Photography by Christopher Duggan
In April 1975, A Chorus Line premiered off-Broadway at the Public Theater. Three months later, it leapt to Broadway where it was an immediate smash, snagging a bunch of Tonys and running for 15 years. Basically, it’s a show about dancers, those anonymous bodies that give a show its sense of scale, excitement, and sensuality. Dance, while a prime ingredient of musical theater, tends to stay in the narrative background, but A Chorus Line put it in the spotlight by turning the dancers into three-dimensional characters with histories and dreams.
One year later, Lee Theodore, a Broadway dancer, choreographer, and director, launched American Dance Machine to do something similar: Give dance in musical theater its due by creating what she called a “living archive” of the form’s best choreography, by masters like Bob Fosse, Jerome Robbins and Agnes DeMille. Music and lyrics are easily documented and catalogued, but dance isn’t captured so simply. It’s a physical tradition, passed from body to body through the generations, and Theodore’s vision provided a model to facilitate that transfer.

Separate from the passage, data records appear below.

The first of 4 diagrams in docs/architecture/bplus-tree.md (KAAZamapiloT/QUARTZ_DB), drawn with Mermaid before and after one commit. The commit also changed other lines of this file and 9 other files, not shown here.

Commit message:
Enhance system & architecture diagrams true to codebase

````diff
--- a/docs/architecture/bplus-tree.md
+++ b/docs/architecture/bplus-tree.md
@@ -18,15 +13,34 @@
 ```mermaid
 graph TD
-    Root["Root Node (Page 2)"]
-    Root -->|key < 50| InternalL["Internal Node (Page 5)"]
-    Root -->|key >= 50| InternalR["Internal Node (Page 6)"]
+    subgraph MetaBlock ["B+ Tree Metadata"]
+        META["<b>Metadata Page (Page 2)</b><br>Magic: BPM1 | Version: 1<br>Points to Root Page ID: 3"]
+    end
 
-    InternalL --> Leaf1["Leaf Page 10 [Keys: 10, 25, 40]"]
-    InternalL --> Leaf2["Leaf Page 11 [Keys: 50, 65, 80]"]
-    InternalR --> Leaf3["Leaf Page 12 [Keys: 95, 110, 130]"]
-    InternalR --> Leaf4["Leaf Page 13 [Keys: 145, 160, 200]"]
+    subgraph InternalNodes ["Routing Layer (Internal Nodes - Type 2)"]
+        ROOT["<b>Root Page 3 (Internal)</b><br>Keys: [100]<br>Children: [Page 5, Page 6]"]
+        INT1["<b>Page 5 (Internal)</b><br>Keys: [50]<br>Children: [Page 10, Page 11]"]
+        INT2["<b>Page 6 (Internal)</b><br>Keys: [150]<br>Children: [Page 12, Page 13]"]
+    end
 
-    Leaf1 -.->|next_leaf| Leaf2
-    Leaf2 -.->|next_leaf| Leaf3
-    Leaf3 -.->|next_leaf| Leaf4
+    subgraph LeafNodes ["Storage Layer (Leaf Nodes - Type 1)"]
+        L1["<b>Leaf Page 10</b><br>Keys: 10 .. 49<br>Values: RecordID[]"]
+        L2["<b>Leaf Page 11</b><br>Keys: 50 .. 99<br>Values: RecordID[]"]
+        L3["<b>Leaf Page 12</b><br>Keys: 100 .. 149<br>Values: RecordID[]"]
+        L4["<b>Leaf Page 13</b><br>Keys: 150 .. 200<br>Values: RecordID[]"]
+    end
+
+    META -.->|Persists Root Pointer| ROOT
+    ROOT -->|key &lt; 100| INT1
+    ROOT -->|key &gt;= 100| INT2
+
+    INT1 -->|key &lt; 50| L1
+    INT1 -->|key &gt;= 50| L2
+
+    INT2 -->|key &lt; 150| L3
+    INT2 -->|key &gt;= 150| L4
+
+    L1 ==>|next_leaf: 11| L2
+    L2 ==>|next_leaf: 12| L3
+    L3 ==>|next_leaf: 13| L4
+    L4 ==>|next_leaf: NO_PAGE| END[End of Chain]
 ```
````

American Dance Machine came to a halt in 1987 with Theodore’s untimely death (she was only 54), but in 2012, Nikki Feirt Atkins, a student of Theodore’s, revived it. American Dance Machine for the 21st Century (ADM21), as the new iteration is called, has the same aim: to be a moving, breathing library of the smartest, most inventive choreography that Broadway has produced. The company takes the stage at New York City’s Joyce Theater November 11-16 with a collection of dances from 42nd Street, Thoroughly Modern Millie, Contact and, of course, A Chorus Line, among others.
The revival of ADM21 comes at a much-needed time, when choreography on Broadway has largely been relegated to the role of decor, either serving as a nod to a show’s era (Motown), a periodic shot of adrenaline (Rock of Ages) or a peculiar, indefinable thing in between (If/Then). But rarely does it feel like an intrinsic part of a show’s identity anymore, as with, say, West Side Story or Bye, Bye Birdie or Sweet Charity.

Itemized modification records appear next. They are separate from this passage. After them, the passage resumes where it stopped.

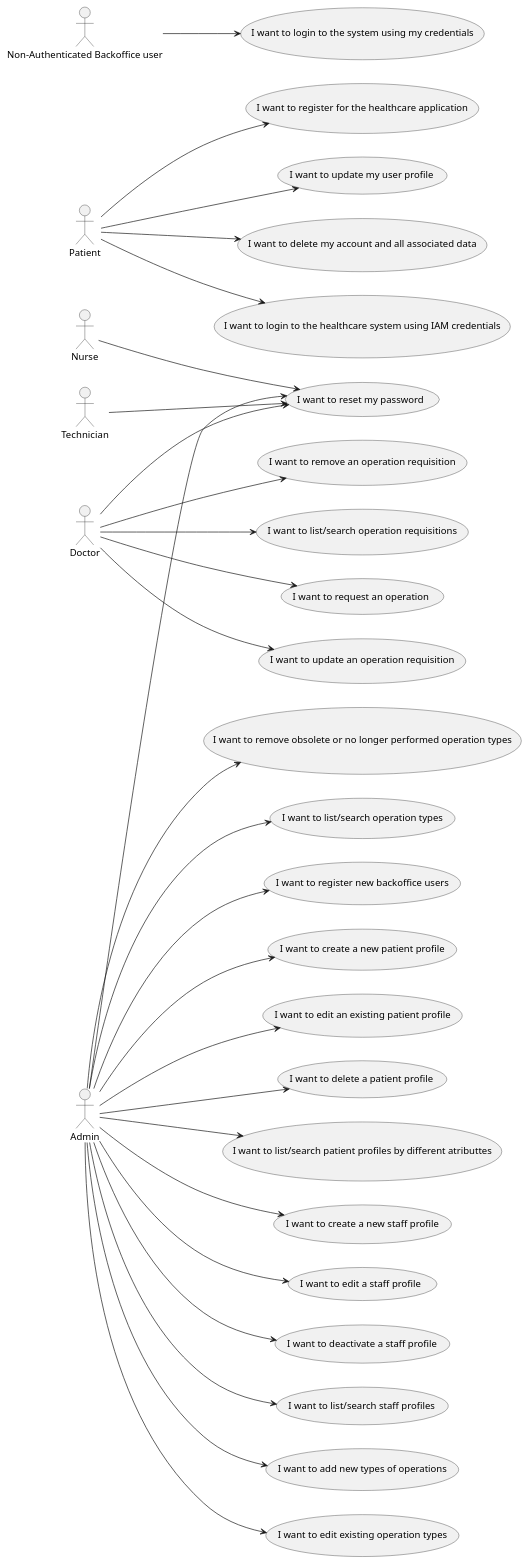
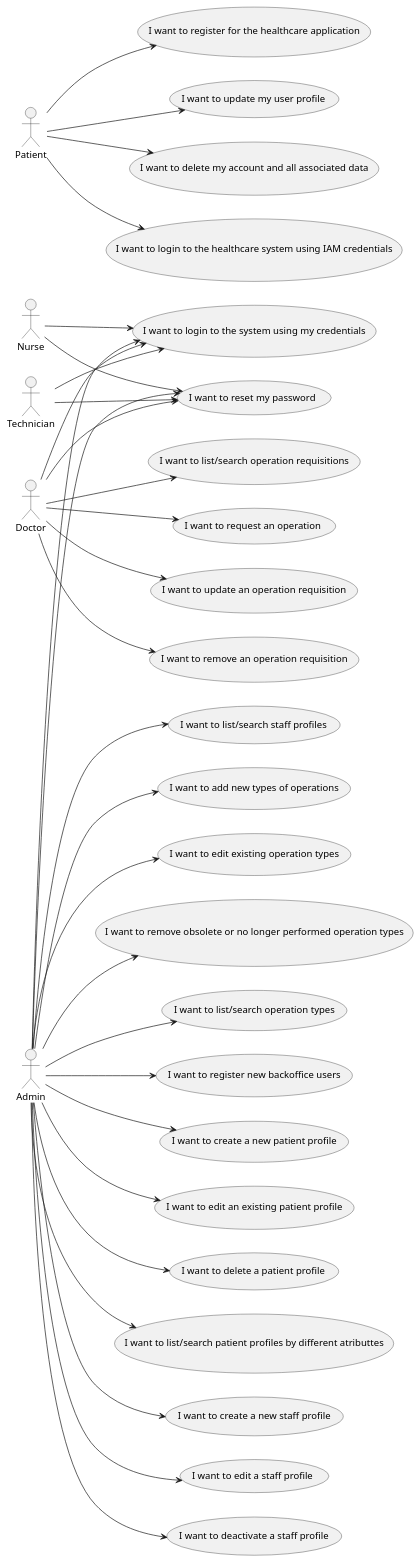
One commit to Lapr5G21/sem5pi-24-25-3ddg21 changed the diagram in docs/Use Case Diagram/useCaseDiagram.puml. Above: the diagram before and after it, drawn with PlantUML. The commit also changed 12 other files, not shown here.

```diff
--- a/docs/Use Case Diagram/useCaseDiagram.puml
+++ b/docs/Use Case Diagram/useCaseDiagram.puml
@@ -1,75 +1,77 @@
 @startuml
 
 skinparam packageStyle rectangle
 left to right direction
 
 actor "Doctor" as Doctor
 actor "Admin" as Admin
 actor "Nurse" as Nurse
 actor "Technician" as Technician
 actor "Patient" as Patient
-actor "Non-Authenticated Backoffice user" as NonAuthenticatedBackofficeUser
+
 
 usecase "I want to register new backoffice users" as RegisterBackofficeUsers
 usecase "I want to reset my password" as ResetPassword
 usecase "I want to register for the healthcare application" as RegisterHealthcareApplication
 usecase "I want to update my user profile" as UpdateUserProfile
 usecase "I want to delete my account and all associated data" as DeleteAccount
 usecase "I want to login to the system using my credentials" as LoginBackofficeUser
 usecase "I want to login to the healthcare system using IAM credentials" as LoginPatient
 usecase "I want to create a new patient profile" as CreatePatientProfile
 usecase "I want to edit an existing patient profile" as EditPatientProfile
 usecase "I want to delete a patient profile" as DeletePatientProfile
 usecase "I want to list/search patient profiles by different atributtes" as ListPatientProfiles
 usecase "I want to create a new staff profile" as CreateStaffProfile
 usecase "I want to edit a staff profile" as EditStaffProfile
 usecase "I want to deactivate a staff profile" as DeactivateStaffProfile
 usecase "I want to list/search staff profiles" as ListStaffProfiles
 usecase "I want to request an operation" as RequestOperation
 usecase "I want to update an operation requisition" as UpdateOperationRequisition
 usecase "I want to remove an operation requisition" as RemoveOperationRequisition
 usecase "I want to list/search operation requisitions" as ListOperationRequisitions
 usecase "I want to add new types of operations" as AddNewOperationTypes
 usecase "I want to edit existing operation types" as EditOperationTypes
 usecase "I want to remove obsolete or no longer performed operation types" as RemoveObsoleteOperationTypes
 usecase "I want to list/search operation types" as ListOperationTypes
 
 
 Admin --> RegisterBackofficeUsers
 Admin --> ResetPassword
 Admin --> CreatePatientProfile
 Admin --> EditPatientProfile
 Admin --> DeletePatientProfile
 Admin --> ListPatientProfiles
 Admin --> CreateStaffProfile
 Admin --> EditStaffProfile
 Admin --> DeactivateStaffProfile
 Admin --> ListStaffProfiles
 Admin --> AddNewOperationTypes
 Admin --> EditOperationTypes
 Admin --> RemoveObsoleteOperationTypes
 Admin --> ListOperationTypes
+Admin --> LoginBackofficeUser
+
 
 
 Doctor --> ResetPassword
 Doctor --> RequestOperation
 Doctor --> UpdateOperationRequisition
 Doctor --> RemoveOperationRequisition
 Doctor --> ListOperationRequisitions
+Doctor --> LoginBackofficeUser
 
 
 Nurse --> ResetPassword
+Nurse --> LoginBackofficeUser
  
 
 Technician --> ResetPassword
+Technician --> LoginBackofficeUser
  
 
 Patient --> RegisterHealthcareApplication
 Patient --> UpdateUserProfile
 Patient --> DeleteAccount
 Patient --> LoginPatient
 
-
-NonAuthenticatedBackofficeUser --> LoginBackofficeUser
-
 @enduml
```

Atkins, who shares leadership of ADM21 with artistic director Margo Sappington, a choreographer and Broadway veteran, spoke with Out about what inspired her to resurrect Theodore’s vision, what makes memorable musical theater choreography, and why this Broadway season is a great one for dance.
Out: Why is it important to have a living archive of musical theater dance?
Nikki Feirt Atkins: We need to make certain that these great works are preserved through accurate reconstruction, archiving through videography and showing them so they can be seen in their truest form for generations to come. Young dancers, choreographers and audiences today don't necessarily have access to these choreographic gems. I believe it is critical to preserve and continue to present these great works, reconstructed by the original choreographer, or if no longer alive, dancers on whom the choreography was set.
Why is it so difficult to capture musical theater choreography?
The book and musical score are preserved in Broadway shows, but there was no way to preserve the original choreography with the true intent of the choreographer. Prior to the late 1960's shows were not filmed. Even now, with the wonderful New York Public Library of the Performing Arts and YouTube, it is relatively easy to reproduce steps, but impossible to extract nuance, intent and even style.
What led you to revive American Dance Machine in 2012?
I was working with [choreographers] Chet Walker and Bill Hastings in the early stages of their Jack Cole project. We watched many films of the great Jack Cole's choreography. Looking at these wonderful movies led me to look at the work of other choreographers — Jerome Robbins, Bob Fosse, Michael Bennett, Gower Champion, Susan Stroman, Tommy Tune and more. I thought at that point, “Why not revive as many of these precious jewels as possible?” I had studied with Lee Theodore shortly before she passed away and absolutely loved learning the choreography of the many periods of time that she covered. She was truly inspirational, as was her mission to preserve the styles and techniques that fueled these great choreographic works.
What do you think defines great musical theater choreography?
Style, technique, and the rest is visceral.
Can you describe the process of reconstructing a dance in the Joyce program?
The process of reconstructing "Turkey Lurkey Time" [from Promises, Promises] was amazing. [Original cast members] Donna McKechnie, Margo Sappington, and Baayork Lee got together in a studio looking at videos, notes and drawings from their memories of working with [choreographer] Michael Bennett, and had an absolute blast putting it back together. Their joy in doing this was infectious. The dancers were over the moon learning from those original featured dancers.
What is the state of dance and choreography on Broadway today?
Until recently, I felt as though when I went to see a Broadway show I was watching singers who move well without a true emphasis on choreography and great dancing. Now with On the Town [currently on Broadway with choreography by Joshua Bergasse], An American in Paris [opening Spring 2015 with choreography by Christopher Wheeldon], and Little Dancer [now playing Washington, D.C., with choreography by Susan Stroman], I think we will be seeing a shift.
ADM21 at the Joyce Theater Nov. 11-16 in New York City. Watch a teaser clip below: